Worse, when you apply for your fantasy future at Goldman Sachs it's increasingly likely that you will not be working in the firm's London or New York offices and making stacks of money, but that you will be relegated to Salt Lake City or Mumbai, providing support services to the well-paid bankers in New York and London. Cohn and Blankfein say that 25% of Goldman's workforce is currently located in Salt Lake City, Mumbai and Singapore, up from 10% in 2007. And 38% of all the firm's campus [university] hires now go to these locations.
Separately, it seems that banks have indeed imposed hiring freezes in London. Deutsche Bank denied that it had a 'soft hiring freeze' when we asked about it back in early March, but recruitment firm Astbury Marsden seems to be finding recruitment frigid across the market. Astbury Marsden chief executive Jonathan Nicholson told the Financial Times that hiring freezes at investment banks have, "helped interrupt the recent recovery in the City jobs market.” Astbury Marsden still thinks there were 2,640 new finance jobs available in London in March (down 18% on February). It estimates that there were 8,620 people chasing those jobs. That makes three candidates per role.

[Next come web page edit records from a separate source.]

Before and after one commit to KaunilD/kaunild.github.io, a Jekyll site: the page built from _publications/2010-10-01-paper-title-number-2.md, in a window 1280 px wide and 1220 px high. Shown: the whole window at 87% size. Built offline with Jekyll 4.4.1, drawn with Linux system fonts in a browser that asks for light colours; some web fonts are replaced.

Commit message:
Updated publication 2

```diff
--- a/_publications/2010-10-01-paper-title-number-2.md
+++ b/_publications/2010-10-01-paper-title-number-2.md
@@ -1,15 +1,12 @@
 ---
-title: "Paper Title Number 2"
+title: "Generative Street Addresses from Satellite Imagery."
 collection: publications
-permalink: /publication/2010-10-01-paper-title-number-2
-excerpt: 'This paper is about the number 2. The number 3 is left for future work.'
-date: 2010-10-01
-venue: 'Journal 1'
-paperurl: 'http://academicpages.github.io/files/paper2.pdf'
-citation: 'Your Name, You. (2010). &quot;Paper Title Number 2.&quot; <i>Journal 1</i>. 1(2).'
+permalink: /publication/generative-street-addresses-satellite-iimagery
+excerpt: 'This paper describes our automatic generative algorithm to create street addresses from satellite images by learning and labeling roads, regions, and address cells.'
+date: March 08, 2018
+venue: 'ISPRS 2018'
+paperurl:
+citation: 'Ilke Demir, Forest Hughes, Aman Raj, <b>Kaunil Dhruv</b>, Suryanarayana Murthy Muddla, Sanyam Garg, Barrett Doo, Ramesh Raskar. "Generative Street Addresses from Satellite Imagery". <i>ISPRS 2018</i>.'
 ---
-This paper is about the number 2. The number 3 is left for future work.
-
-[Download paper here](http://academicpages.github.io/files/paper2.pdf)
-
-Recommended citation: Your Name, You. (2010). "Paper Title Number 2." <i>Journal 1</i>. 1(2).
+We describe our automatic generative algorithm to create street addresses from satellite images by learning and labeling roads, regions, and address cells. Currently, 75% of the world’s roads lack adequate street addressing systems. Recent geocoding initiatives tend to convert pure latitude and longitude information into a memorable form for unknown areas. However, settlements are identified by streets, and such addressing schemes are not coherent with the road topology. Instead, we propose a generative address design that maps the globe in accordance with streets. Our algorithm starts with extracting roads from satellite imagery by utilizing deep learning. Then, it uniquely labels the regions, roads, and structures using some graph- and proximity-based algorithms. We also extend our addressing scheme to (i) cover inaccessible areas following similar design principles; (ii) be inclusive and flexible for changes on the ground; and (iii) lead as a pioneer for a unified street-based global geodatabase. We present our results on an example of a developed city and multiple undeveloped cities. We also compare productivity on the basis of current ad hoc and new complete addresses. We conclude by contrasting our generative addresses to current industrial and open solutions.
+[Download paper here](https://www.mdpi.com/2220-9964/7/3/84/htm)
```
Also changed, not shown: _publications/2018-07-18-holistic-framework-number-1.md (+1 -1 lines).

The good news is that not every banking job is as difficult to attain as a trainee position at Goldman Sachs, no matter how frozen things are.
Goldman Sachs will not be pulling back from FICC trading. (Quartz)
Richard Woolnough, top bond fund manager at the Pru, earned £17.5m last year. Woolnough, who was born in Chesterfield in 1964, describes his job as "somewhere between an intellectual challenge and a game." (Guardian)
Brady Dougan only earned £6.6 million last year. (The Times)
The Bank of England says British companies are preparing to engage in M&A. (Telegraph)
Sir Simon Robertson, Simon Robey and Simon Warshaw – also known as the “three Simons”, are splitting their Simon-heavy M&A boutique in two. (Financial Times)
Anya Weaving, an oil and gas M&A banker at BAML, has moved in house for a corporate role as chief financial officer at FTSE 250-listed oil and gas exploration group Soco International. (Financial News)
Morgan Stanley has hired a new co-head of EMEA leveraged finance from Goldman Sachs. (Businessweek)
The 52 year old female stalker who sent Stephen Hester a vial of poison has been ordered to stay away from directors at RBS for the foreseeable future. (The Times)
Everything you’ve ever needed to know about the dead pets of Bill Gross.(Pimco)
Goldman Sachs, Deutsche Bank and Credit Suisse are all nice to women. (Opportunity Now)